EXERCISE PROMPT: Every line below that includes the word "recording" needs to be copied.

Revision tracking records:
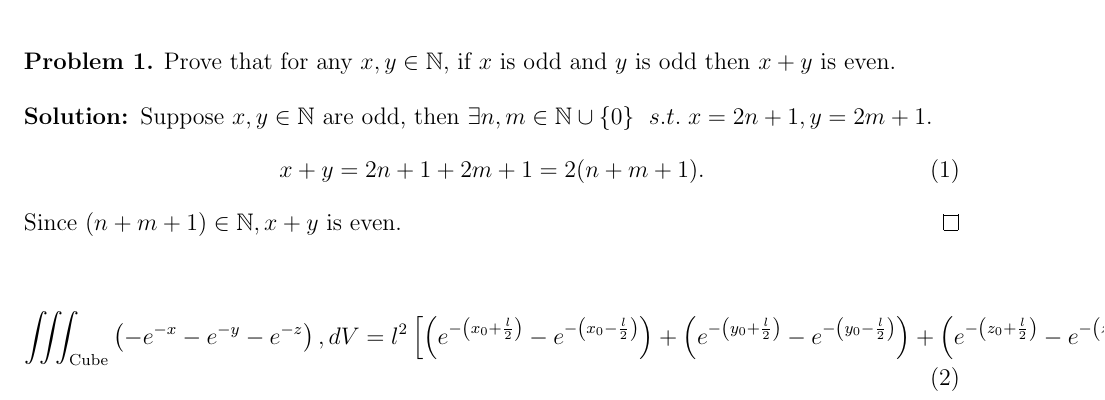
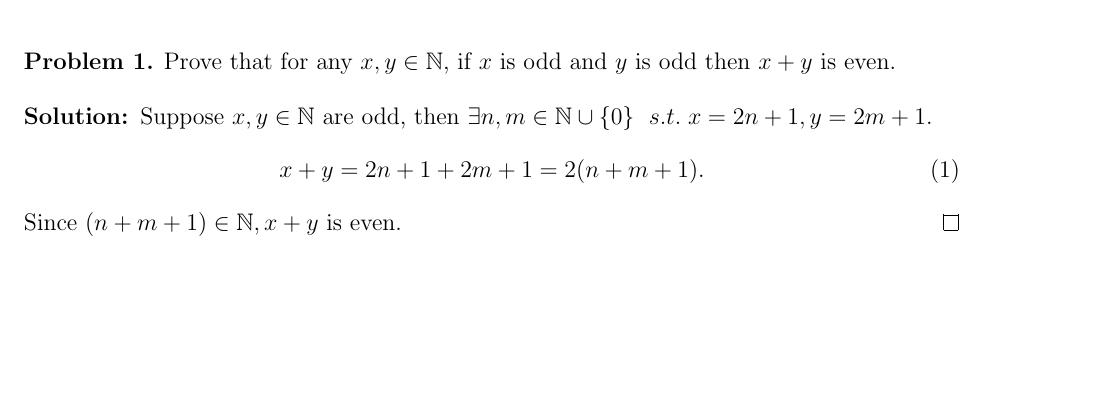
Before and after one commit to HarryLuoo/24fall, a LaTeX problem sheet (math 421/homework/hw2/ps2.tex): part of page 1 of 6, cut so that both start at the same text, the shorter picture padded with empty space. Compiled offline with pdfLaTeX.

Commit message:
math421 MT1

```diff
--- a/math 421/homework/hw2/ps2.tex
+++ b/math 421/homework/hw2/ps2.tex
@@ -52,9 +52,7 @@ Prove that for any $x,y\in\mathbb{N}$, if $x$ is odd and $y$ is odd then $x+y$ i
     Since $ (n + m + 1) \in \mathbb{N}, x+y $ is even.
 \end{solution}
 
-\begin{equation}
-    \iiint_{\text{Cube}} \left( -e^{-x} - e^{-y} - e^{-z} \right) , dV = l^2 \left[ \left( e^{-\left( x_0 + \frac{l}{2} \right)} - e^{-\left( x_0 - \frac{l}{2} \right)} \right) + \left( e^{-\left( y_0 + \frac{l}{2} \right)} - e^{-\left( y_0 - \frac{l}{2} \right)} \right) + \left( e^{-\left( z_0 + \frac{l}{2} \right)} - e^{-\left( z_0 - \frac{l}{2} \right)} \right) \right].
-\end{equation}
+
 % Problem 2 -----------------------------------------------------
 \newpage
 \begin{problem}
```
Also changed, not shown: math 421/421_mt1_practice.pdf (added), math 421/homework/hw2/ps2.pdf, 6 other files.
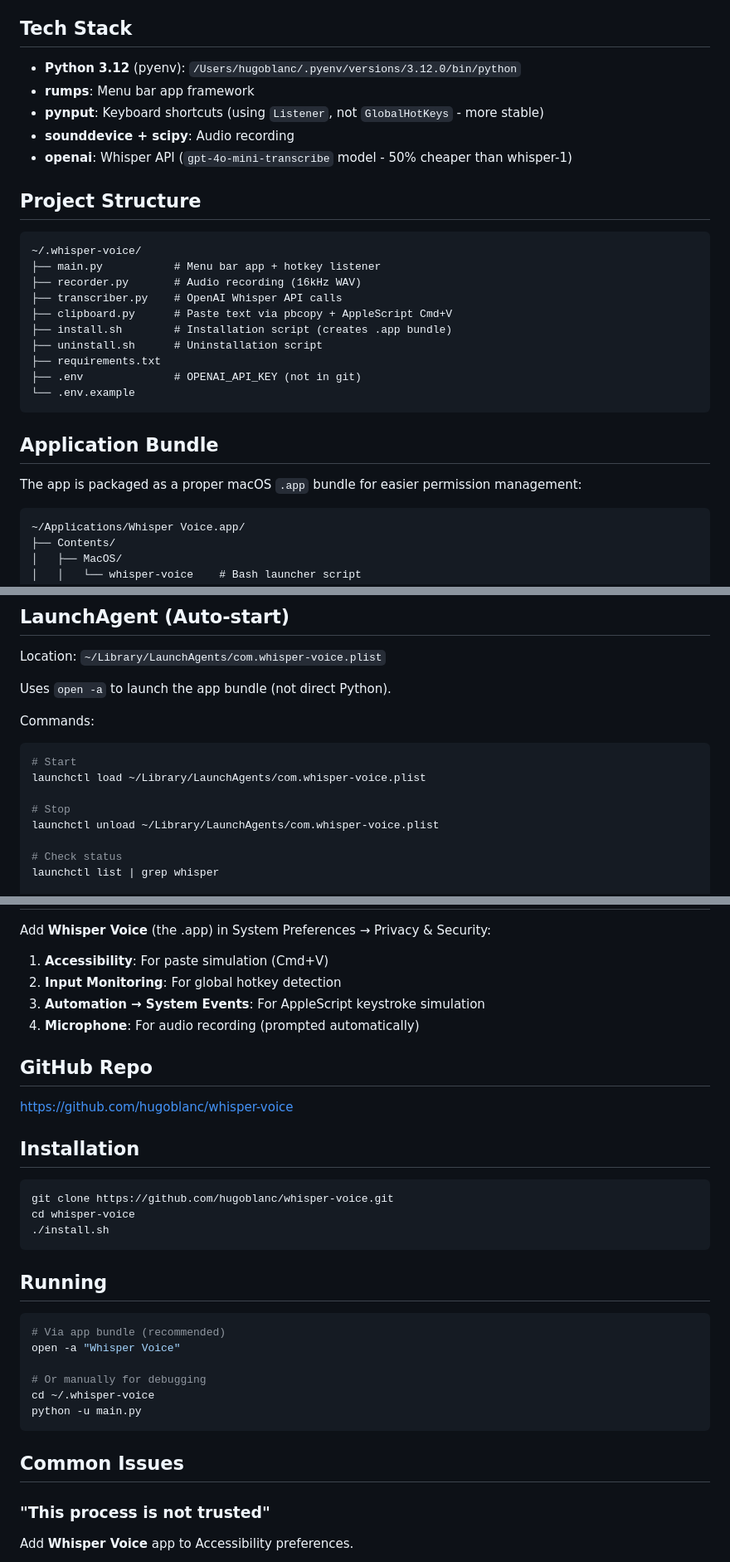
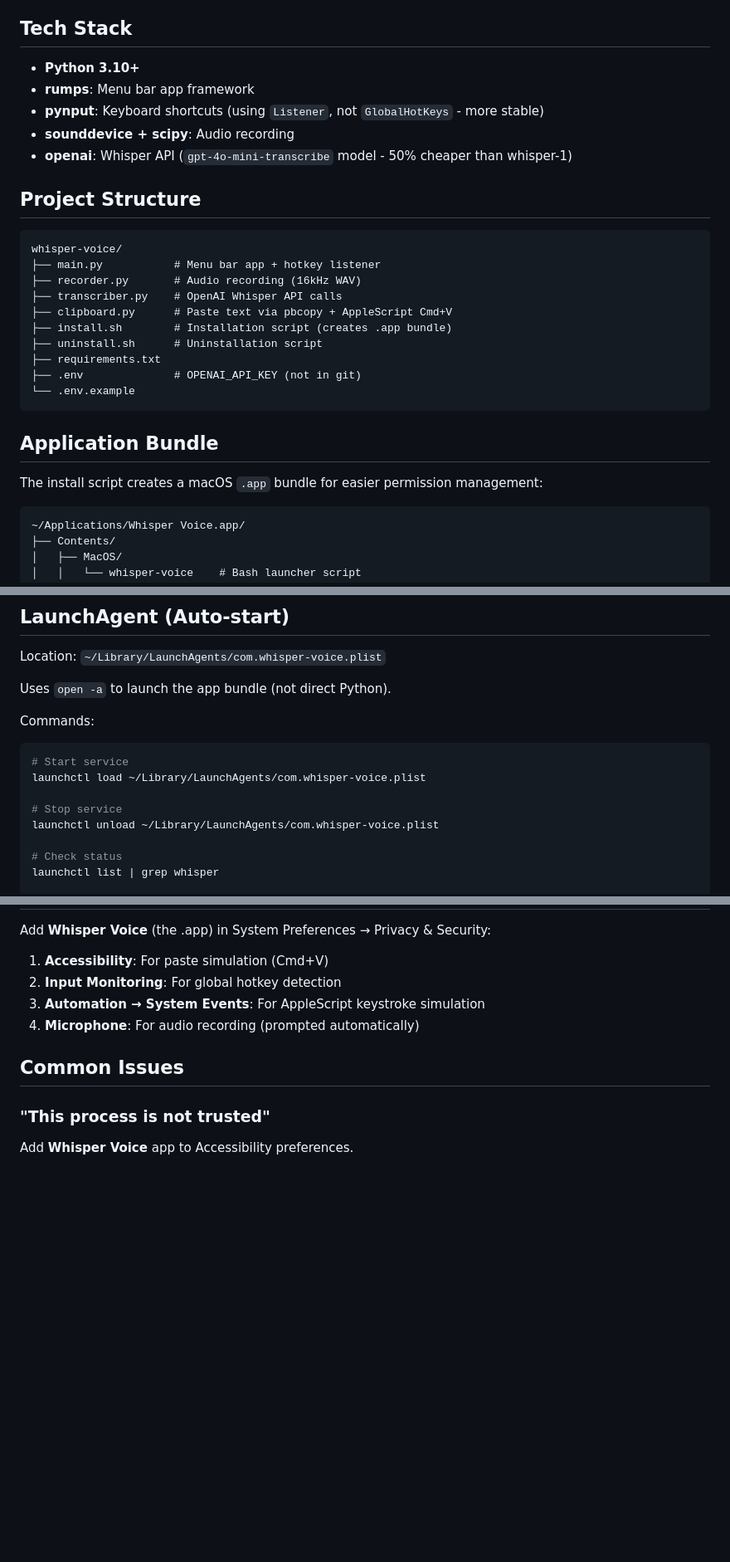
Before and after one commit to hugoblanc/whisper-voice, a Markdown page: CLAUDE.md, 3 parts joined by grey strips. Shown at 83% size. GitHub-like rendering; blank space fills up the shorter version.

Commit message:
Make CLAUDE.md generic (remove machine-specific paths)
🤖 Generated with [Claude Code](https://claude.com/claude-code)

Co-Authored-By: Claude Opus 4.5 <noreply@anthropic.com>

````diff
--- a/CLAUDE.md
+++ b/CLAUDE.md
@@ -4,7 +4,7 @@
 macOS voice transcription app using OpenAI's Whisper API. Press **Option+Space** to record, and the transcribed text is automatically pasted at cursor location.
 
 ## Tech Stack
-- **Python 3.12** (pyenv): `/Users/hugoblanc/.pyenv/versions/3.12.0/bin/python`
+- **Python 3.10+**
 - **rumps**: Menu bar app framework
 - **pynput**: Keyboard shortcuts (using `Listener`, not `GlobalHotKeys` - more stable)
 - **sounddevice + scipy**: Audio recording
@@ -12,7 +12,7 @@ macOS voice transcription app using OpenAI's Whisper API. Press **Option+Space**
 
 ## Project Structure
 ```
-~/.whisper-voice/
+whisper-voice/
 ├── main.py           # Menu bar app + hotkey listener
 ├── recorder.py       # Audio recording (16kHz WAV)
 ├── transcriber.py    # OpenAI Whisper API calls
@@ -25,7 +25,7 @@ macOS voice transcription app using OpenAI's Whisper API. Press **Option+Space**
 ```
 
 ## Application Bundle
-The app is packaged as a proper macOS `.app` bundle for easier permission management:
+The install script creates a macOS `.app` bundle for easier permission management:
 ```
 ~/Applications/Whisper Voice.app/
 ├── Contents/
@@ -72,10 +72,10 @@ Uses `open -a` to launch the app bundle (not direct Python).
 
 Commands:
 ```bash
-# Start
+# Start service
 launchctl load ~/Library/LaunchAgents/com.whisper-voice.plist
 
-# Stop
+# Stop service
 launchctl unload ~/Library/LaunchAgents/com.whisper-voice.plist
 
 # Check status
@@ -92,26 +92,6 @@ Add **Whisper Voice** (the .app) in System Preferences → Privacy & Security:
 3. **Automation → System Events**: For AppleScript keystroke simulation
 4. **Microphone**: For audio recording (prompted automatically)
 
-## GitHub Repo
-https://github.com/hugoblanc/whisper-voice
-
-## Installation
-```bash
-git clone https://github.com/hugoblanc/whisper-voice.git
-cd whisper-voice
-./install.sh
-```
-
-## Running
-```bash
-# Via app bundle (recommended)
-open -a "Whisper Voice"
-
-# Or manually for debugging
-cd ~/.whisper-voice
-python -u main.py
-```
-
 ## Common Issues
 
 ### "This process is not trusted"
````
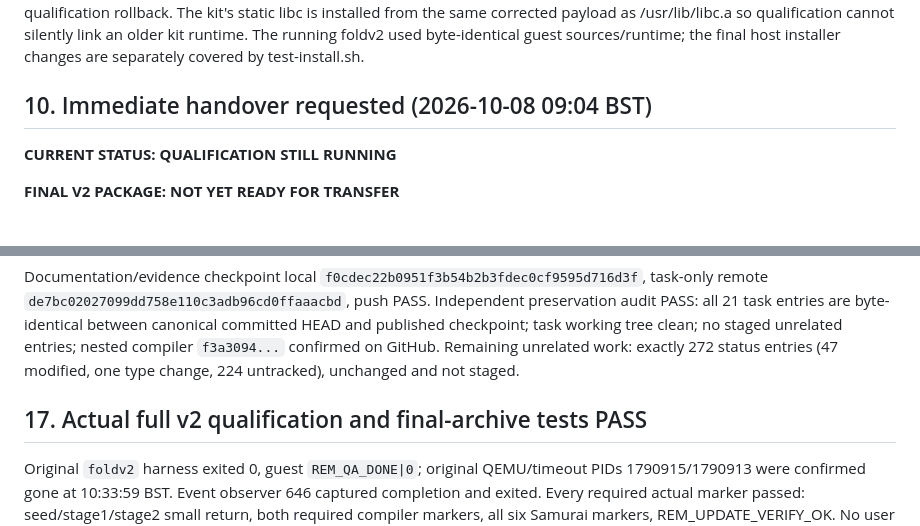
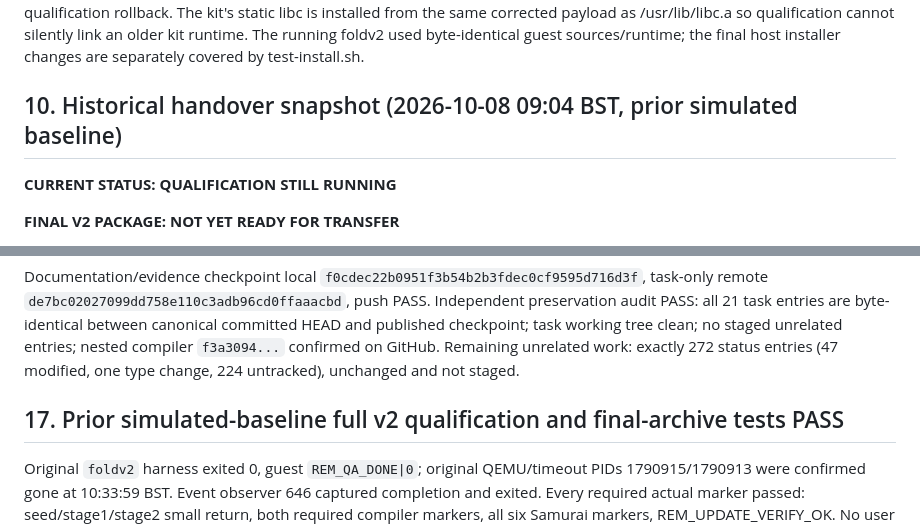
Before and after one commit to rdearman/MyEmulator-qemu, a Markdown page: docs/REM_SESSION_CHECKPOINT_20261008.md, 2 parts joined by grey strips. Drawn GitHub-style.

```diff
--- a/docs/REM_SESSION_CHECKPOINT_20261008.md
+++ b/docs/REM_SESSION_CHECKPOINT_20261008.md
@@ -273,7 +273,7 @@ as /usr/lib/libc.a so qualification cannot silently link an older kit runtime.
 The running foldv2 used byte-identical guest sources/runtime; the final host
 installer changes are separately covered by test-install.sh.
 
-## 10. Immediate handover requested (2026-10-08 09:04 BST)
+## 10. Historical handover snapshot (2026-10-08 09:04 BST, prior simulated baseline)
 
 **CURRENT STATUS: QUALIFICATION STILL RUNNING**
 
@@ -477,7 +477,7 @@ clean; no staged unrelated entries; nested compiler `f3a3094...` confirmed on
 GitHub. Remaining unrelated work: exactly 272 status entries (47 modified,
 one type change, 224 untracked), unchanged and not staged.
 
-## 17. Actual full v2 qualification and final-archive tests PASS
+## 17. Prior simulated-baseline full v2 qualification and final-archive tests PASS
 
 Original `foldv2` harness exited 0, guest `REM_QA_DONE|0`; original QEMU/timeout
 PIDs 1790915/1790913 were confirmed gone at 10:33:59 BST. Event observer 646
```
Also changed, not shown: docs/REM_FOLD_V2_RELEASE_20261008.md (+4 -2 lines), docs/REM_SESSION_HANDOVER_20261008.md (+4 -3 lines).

EXERCISE RESULT:
 - **sounddevice + scipy**: Audio recording
 ├── recorder.py       # Audio recording (16kHz WAV)
 4. **Microphone**: For audio recording (prompted automatically)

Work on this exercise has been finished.